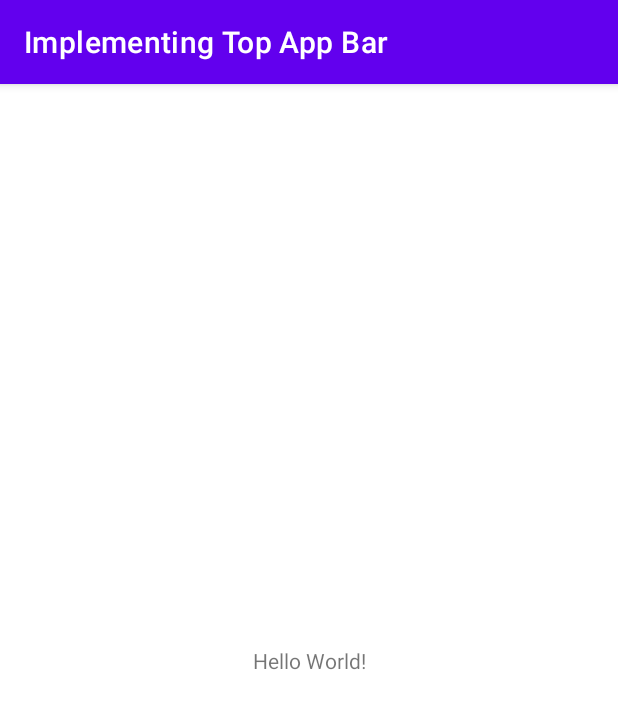
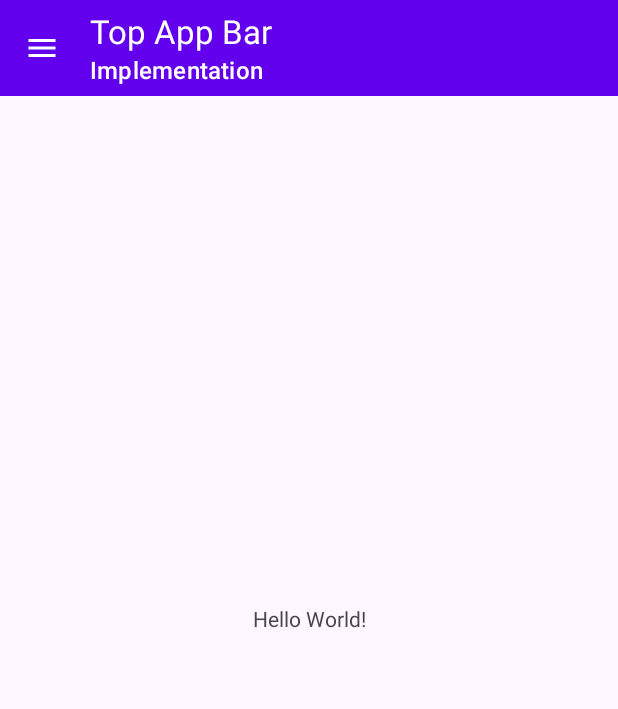
Before and after one commit to theplayernumberzero/AndroidAppDevWithKotlin, an Android app: the screen it shows after launch (MainActivity), on a phone screen of 412 x 824 dp. Shown: the top 709 px of the screen. Run offline under Robolectric (Android 15) with nearby library versions, the phone set to English and light mode, and no system bars.

Commit message:
Kotlin Basics: App Bar/Material3

```diff
--- /dev/null
+++ b/ImplementingTopAppBar/app/src/main/res/drawable/baseline_menu_24.xml
@@ -0,0 +1,5 @@
+<vector xmlns:android="http://schemas.android.com/apk/res/android" android:height="24dp" android:tint="#000000" android:viewportHeight="24" android:viewportWidth="24" android:width="24dp">
+
+    <path android:fillColor="@android:color/white" android:pathData="M3,18h18v-2L3,16v2zM3,13h18v-2L3,11v2zM3,6v2h18L21,6L3,6z"/>
+
+</vector>
--- a/ImplementingTopAppBar/app/src/main/res/layout/activity_main.xml
+++ b/ImplementingTopAppBar/app/src/main/res/layout/activity_main.xml
@@ -6,6 +6,25 @@
     android:layout_width="match_parent"
     android:layout_height="match_parent"
     tools:context=".MainActivity">
+
+    <com.google.android.material.appbar.AppBarLayout
+        android:layout_width="match_parent"
+        android:layout_height="wrap_content"
+        android:background="?attr/colorPrimary"
+        app:layout_constraintEnd_toEndOf="parent"
+        app:layout_constraintStart_toStartOf="parent"
+        app:layout_constraintTop_toTopOf="parent">
+
+        <com.google.android.material.appbar.MaterialToolbar
+            android:layout_width="match_parent"
+            android:layout_height="wrap_content"
+            app:title="Top App Bar"
+            app:subtitle="Implementation"
+            app:titleTextColor="?attr/colorOnPrimary"
+            app:subtitleTextColor="?attr/colorOnPrimary"
+            app:navigationIcon="@drawable/baseline_menu_24"
+            app:navigationIconTint="?attr/colorOnPrimary"/>
+    </com.google.android.material.appbar.AppBarLayout>
 
     <TextView
         android:layout_width="wrap_content"
--- a/ImplementingTopAppBar/app/src/main/res/values/themes.xml
+++ b/ImplementingTopAppBar/app/src/main/res/values/themes.xml
@@ -1,7 +1,8 @@
 <resources xmlns:tools="http://schemas.android.com/tools">
     <!-- Base application theme. -->
-    <style name="Base.Theme.ImplementingTopAppBar" parent="Theme.MaterialComponents.DayNight.DarkActionBar">
+    <style name="Base.Theme.ImplementingTopAppBar" parent="Theme.Material3.DayNight.NoActionBar">
         <!-- Customize your light theme here. -->
+
         <item name="colorPrimary">@color/purple500</item>
         <item name="colorPrimaryVariant">@color/purple700</item>
         <item name="colorOnPrimary">@color/white</item>
@@ -9,8 +10,8 @@
         <item name="colorSecondary">@color/teal200</item>
         <item name="colorSecondaryVariant">@color/teal700</item>
         <item name="colorOnSecondary">@color/black</item>
+        <item name="android:statusBarColor">?attr/colorPrimaryVariant</item>
 
-        <item name="android:statusBarColor">?attr/colorPrimaryVariant</item>
     </style>
 
     <style name="Theme.ImplementingTopAppBar" parent="Base.Theme.ImplementingTopAppBar" />
```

■ **Task item**:
Could you output all of the records exactly, without their pictures?

■ **Solution to the exercise**:
Before and after one commit to theplayernumberzero/AndroidAppDevWithKotlin, an Android app: the screen it shows after launch (MainActivity), on a phone screen of 412 x 824 dp. Shown: the top 709 px of the screen. Run offline under Robolectric (Android 15) with nearby library versions, the phone set to English and light mode, and no system bars.

Commit message:
Kotlin Basics: App Bar/Material3

```diff
--- /dev/null
+++ b/ImplementingTopAppBar/app/src/main/res/drawable/baseline_menu_24.xml
@@ -0,0 +1,5 @@
+<vector xmlns:android="http://schemas.android.com/apk/res/android" android:height="24dp" android:tint="#000000" android:viewportHeight="24" android:viewportWidth="24" android:width="24dp">
+
+    <path android:fillColor="@android:color/white" android:pathData="M3,18h18v-2L3,16v2zM3,13h18v-2L3,11v2zM3,6v2h18L21,6L3,6z"/>
+
+</vector>
--- a/ImplementingTopAppBar/app/src/main/res/layout/activity_main.xml
+++ b/ImplementingTopAppBar/app/src/main/res/layout/activity_main.xml
@@ -6,6 +6,25 @@
     android:layout_width="match_parent"
     android:layout_height="match_parent"
     tools:context=".MainActivity">
+
+    <com.google.android.material.appbar.AppBarLayout
+        android:layout_width="match_parent"
+        android:layout_height="wrap_content"
+        android:background="?attr/colorPrimary"
+        app:layout_constraintEnd_toEndOf="parent"
+        app:layout_constraintStart_toStartOf="parent"
+        app:layout_constraintTop_toTopOf="parent">
+
+        <com.google.android.material.appbar.MaterialToolbar
+            android:layout_width="match_parent"
+            android:layout_height="wrap_content"
+            app:title="Top App Bar"
+            app:subtitle="Implementation"
+            app:titleTextColor="?attr/colorOnPrimary"
+            app:subtitleTextColor="?attr/colorOnPrimary"
+            app:navigationIcon="@drawable/baseline_menu_24"
+            app:navigationIconTint="?attr/colorOnPrimary"/>
+    </com.google.android.material.appbar.AppBarLayout>
 
     <TextView
         android:layout_width="wrap_content"
--- a/ImplementingTopAppBar/app/src/main/res/values/themes.xml
+++ b/ImplementingTopAppBar/app/src/main/res/values/themes.xml
@@ -1,7 +1,8 @@
 <resources xmlns:tools="http://schemas.android.com/tools">
     <!-- Base application theme. -->
-    <style name="Base.Theme.ImplementingTopAppBar" parent="Theme.MaterialComponents.DayNight.DarkActionBar">
+    <style name="Base.Theme.ImplementingTopAppBar" parent="Theme.Material3.DayNight.NoActionBar">
         <!-- Customize your light theme here. -->
+
         <item name="colorPrimary">@color/purple500</item>
         <item name="colorPrimaryVariant">@color/purple700</item>
         <item name="colorOnPrimary">@color/white</item>
@@ -9,8 +10,8 @@
         <item name="colorSecondary">@color/teal200</item>
         <item name="colorSecondaryVariant">@color/teal700</item>
         <item name="colorOnSecondary">@color/black</item>
+        <item name="android:statusBarColor">?attr/colorPrimaryVariant</item>
 
-        <item name="android:statusBarColor">?attr/colorPrimaryVariant</item>
     </style>
 
     <style name="Theme.ImplementingTopAppBar" parent="Base.Theme.ImplementingTopAppBar" />
```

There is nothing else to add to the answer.